* Data supplied *

= = = = =

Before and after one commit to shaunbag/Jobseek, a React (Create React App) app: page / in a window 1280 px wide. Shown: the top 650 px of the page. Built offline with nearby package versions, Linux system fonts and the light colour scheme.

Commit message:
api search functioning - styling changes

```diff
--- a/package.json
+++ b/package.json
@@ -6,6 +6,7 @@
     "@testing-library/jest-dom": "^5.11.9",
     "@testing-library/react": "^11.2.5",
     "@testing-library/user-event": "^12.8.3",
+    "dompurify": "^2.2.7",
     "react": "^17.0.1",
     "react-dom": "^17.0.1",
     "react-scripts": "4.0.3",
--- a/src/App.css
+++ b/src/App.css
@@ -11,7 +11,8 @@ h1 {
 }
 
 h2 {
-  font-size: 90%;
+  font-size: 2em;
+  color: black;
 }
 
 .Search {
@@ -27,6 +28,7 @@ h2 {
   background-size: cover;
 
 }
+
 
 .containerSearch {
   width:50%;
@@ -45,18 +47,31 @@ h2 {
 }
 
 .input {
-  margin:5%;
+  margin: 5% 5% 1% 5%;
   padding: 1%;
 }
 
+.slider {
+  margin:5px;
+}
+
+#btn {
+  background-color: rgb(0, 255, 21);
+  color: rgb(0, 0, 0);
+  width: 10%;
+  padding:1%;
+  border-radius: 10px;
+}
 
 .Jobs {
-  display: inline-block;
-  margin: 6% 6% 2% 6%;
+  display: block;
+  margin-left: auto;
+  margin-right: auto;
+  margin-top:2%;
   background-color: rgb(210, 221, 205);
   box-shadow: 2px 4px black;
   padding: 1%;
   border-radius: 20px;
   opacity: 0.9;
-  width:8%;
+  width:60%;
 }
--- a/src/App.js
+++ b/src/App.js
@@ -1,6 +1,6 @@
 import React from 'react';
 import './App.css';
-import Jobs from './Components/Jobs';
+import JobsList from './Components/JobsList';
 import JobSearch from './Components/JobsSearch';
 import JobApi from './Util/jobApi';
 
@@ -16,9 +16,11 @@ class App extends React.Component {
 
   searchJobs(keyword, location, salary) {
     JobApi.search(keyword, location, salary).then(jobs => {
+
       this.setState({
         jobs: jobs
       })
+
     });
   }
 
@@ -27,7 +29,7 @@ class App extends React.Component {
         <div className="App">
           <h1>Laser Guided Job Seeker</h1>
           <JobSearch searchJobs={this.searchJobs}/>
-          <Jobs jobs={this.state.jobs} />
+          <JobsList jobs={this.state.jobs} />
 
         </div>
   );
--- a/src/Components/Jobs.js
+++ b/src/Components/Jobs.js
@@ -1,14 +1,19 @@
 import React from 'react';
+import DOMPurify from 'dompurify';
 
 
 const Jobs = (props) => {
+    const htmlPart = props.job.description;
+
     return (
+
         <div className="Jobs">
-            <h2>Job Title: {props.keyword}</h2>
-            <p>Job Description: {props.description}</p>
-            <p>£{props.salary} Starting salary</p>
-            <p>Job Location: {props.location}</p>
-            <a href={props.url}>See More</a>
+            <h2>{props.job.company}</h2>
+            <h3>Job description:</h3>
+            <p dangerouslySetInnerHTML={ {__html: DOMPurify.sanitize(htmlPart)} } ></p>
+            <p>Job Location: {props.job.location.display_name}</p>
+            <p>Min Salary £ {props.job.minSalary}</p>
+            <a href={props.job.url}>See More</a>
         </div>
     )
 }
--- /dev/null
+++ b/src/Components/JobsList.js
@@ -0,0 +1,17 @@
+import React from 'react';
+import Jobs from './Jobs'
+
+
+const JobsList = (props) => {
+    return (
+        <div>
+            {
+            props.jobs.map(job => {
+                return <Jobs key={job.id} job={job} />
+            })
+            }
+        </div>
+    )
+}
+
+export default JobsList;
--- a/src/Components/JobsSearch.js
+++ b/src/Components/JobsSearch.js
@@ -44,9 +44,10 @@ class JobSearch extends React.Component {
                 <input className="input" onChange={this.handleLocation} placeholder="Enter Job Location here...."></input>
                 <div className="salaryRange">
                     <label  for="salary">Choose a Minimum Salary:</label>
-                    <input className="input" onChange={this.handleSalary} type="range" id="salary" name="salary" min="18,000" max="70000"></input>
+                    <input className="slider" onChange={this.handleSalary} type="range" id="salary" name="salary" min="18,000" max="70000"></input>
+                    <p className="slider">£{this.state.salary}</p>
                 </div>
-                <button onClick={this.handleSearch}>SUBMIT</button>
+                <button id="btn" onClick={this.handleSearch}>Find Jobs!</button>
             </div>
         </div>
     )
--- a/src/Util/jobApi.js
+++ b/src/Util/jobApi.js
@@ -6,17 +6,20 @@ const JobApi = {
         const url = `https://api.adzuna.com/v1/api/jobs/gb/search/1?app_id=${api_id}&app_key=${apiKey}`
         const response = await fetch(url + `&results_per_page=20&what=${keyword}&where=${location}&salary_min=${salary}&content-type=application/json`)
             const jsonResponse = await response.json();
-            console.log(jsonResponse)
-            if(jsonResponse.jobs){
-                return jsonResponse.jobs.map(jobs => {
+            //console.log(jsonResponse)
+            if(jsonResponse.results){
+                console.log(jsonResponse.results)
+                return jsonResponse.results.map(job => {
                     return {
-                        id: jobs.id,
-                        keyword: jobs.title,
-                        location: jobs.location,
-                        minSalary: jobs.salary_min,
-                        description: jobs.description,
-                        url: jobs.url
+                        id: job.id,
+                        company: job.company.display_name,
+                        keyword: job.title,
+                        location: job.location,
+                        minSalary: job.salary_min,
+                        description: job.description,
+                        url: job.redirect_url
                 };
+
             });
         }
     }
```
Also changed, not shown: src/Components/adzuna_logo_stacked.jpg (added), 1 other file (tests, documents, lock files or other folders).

= = = = =

* Work instruction *
In the material above, find each line that contains the word "description", and select it.

* Response below *
+    const htmlPart = props.job.description;
-            <p>Job Description: {props.description}</p>
+            <h3>Job description:</h3>
-                        description: jobs.description,
+                        description: job.description,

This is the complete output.